Our annual Trivia Night is in less than 2 weeks on Saturday August 3rd. We will be holding it at St Anthony's Parish Hall from 6.30-10.30pm


This year's theme is TIME TRAVEL! You can interpret that any way you like. You go back in time or into the future, you can dress up from a certain era or even as a famous person-you choose! I look forward to seeing what our creative CPS community will come up with this year. There are always some very entertaining outfits!

Tickets must be purchased via trybooking;

You can nominate who you wou;ld like to sit with when you book and the sign up board will be out in the quadrangle later this week for you to finalise tables.



We are looking at participating in the Relay for Life again this year on October 26th at Duncan Mackinnon. This event raises money for cancer research by teams participating in sponsored laps around the track, relay style. This year the event will only run from 12noon- 10pm, not overnight as in previous years.

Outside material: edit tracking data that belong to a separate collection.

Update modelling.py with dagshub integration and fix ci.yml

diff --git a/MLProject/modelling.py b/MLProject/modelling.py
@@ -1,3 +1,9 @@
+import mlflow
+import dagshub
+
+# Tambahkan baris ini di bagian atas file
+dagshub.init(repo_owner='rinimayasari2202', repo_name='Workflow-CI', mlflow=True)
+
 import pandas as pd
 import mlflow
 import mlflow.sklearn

If you are interested in being part of a CPS team can you please email Jodi Murray-Freeman at We will only enter a team if there is enough interest.



We are now putting the call out for donations of books, toys and children's clothes for our pre-loved stalls. Can I please ask that we only receive GOOD QUALITY items in good working order.

We also need medium to large sized CLEAN glass jars for our Lucky Jar stall. We will be filling these later on with novelties and lollies.

Donations can be left at the office or in the old staffroom next to the office.



We will also be running a huge silent auction on Fete day which is a huge fundraiser for us. If you have a business that  could donate an item or a service please let us know ( .)

Some examples could be: holiday house stay, landscaping services, restaurant vouchers,  basically anything people would pay money for!



Our next meeting for our Fete committee will be next Monday 29th July after assembly. Feel free to come along if you'd like to be involved.



Saturday August 3            Trivia Night 

Thursday August 29         Fathers' Day Stall                                                 

Friday August 30                Crazy Hair / Crazy Socks Day 

Friday September 13        Community Spring Breakfast 8am

                                                   (details to follow soon)

Saturday September 14   Vision Portrait Fundraiser



Leesa Needham

Ph: 0408 556 669

Aftercare News

Youth Leadership Victoria

Carnegie Primary School OSHC

Opening Hours:  Before School Care 7am-8.45am

           After School Care 3.30pm-6.30pm

Vacation Care 7am-6pm




email: /

A copy of the enrolment and booking form can be downloaded through our website on:

Prices for the Program:

Before School Care

Permanent Booking: $14

Casual Booking: $17

After School Care

Permanent Booking: $15

Casual Booking: $20






Welcome back to a new term. Please advise the service if your contact details need updating.

If you need to amend your child’s booking days, please email head office at:


If you would like to book your child on a casual basis please advise the service prior, by either emailing us at: OR by mobile on: 0402 043 810


There is also a scheduled Curriculum Day on Monday 2nd September. Proposed activities for the day will be advertised shortly, through the service.

  • For this day the service will be operating from 7am-6.30pm. 
  • Cost for the day is $50 with an additional cost for any planned activities. If you need to book your child, please advise the service







Coding Class is starting Tuesday, 23rd of July 1:30-2:30pm.

Currently, there are 6 students and 2 trials enrolled. It would be great to boost the numbers. We will email the parents already registered with us but if you could share the flyer attached with your school community that would be great.









Priceline at Carnegie Central has come on board as one of our sponsors for this year's Fete. They are having their Grand Opening this Saturday so pop on down for some special deals!


Carnegie Primary Newsletter
Parent Forum - Dr Justin Coulson 2019.pdf